Straight Line Attempt 2015

Wall installation, 10 m x H 3 m


During her residence, Dobbels asked herself a fascinating question. Is the fact that the Belgian coast lies more or less in a straight line purely coincidence, a mere chance of nature? After a certain amount of research, she found that this is not the case. It is the result of a dialectic between man and nature. After the Elizabeth Flood of 1404, Margaret of Male, Countess of Flanders, ordered that a dyke should be built to hold back the sea. It is still called the Count Jan Dyke, after Margaret’s son and successor, Jan the Fearless. These sea defences, large parts of which have been preserved and which also survive in street names, lie several kilometres inland from the present coastline and run from Dunkirk to Sas van Gent. The result was that the formation of dunes from the French-Belgian border to the Westerscheldt occurred more or less in a straight line. In the meantime, long stretches of dune have made way for blocks of flats. It is precisely the fact that the Belgian coastline is so straight that reinforces one of the essential functions of the exemplary flat with a view of the sea, which is the one-to-one relationship between its occupant and the sea.

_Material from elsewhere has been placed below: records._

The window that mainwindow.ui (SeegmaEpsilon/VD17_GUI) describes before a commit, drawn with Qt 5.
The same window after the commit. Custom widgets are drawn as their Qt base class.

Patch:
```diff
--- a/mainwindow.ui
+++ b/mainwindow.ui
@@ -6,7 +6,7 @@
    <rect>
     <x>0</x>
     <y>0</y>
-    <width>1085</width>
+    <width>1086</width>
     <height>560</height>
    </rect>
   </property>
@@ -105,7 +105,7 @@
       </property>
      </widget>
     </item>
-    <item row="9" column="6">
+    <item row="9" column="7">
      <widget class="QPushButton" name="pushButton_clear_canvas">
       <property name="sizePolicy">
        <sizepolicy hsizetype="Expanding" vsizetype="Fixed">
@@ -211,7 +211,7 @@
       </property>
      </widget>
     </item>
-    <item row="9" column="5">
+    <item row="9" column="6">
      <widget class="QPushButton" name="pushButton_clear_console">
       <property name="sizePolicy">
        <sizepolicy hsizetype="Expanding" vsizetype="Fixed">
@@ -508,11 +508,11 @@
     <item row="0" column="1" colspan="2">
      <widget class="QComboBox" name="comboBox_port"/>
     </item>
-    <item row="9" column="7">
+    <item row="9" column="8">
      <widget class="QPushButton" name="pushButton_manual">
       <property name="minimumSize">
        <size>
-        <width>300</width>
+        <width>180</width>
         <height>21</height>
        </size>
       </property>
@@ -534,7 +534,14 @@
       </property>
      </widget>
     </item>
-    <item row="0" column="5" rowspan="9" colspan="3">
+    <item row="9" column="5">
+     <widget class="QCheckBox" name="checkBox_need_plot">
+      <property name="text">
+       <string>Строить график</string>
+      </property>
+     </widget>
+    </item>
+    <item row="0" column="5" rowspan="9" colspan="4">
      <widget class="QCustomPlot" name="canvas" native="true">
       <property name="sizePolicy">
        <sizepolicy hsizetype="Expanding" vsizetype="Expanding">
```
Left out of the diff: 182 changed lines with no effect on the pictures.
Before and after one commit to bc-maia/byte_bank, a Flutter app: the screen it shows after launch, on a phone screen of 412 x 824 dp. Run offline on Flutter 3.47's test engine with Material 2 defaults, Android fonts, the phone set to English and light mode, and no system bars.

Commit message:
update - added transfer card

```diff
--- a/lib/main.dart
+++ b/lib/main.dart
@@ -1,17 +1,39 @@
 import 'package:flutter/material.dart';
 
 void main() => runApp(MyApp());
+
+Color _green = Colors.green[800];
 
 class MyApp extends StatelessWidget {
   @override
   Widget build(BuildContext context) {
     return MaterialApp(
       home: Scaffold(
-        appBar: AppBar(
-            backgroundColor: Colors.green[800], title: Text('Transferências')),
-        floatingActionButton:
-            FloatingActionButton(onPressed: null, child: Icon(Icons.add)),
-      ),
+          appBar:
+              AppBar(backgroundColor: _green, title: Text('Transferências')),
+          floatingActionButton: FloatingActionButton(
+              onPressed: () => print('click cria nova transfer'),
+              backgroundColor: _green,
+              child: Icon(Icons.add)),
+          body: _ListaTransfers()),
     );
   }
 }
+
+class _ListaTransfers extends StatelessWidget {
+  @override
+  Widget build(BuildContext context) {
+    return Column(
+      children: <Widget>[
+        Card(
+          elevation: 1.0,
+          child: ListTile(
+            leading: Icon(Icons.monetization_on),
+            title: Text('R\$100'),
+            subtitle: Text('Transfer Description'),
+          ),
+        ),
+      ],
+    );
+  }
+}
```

... (Fragment text Frank Maes, publication Straight Line Attempt, Posture Edtions N°16)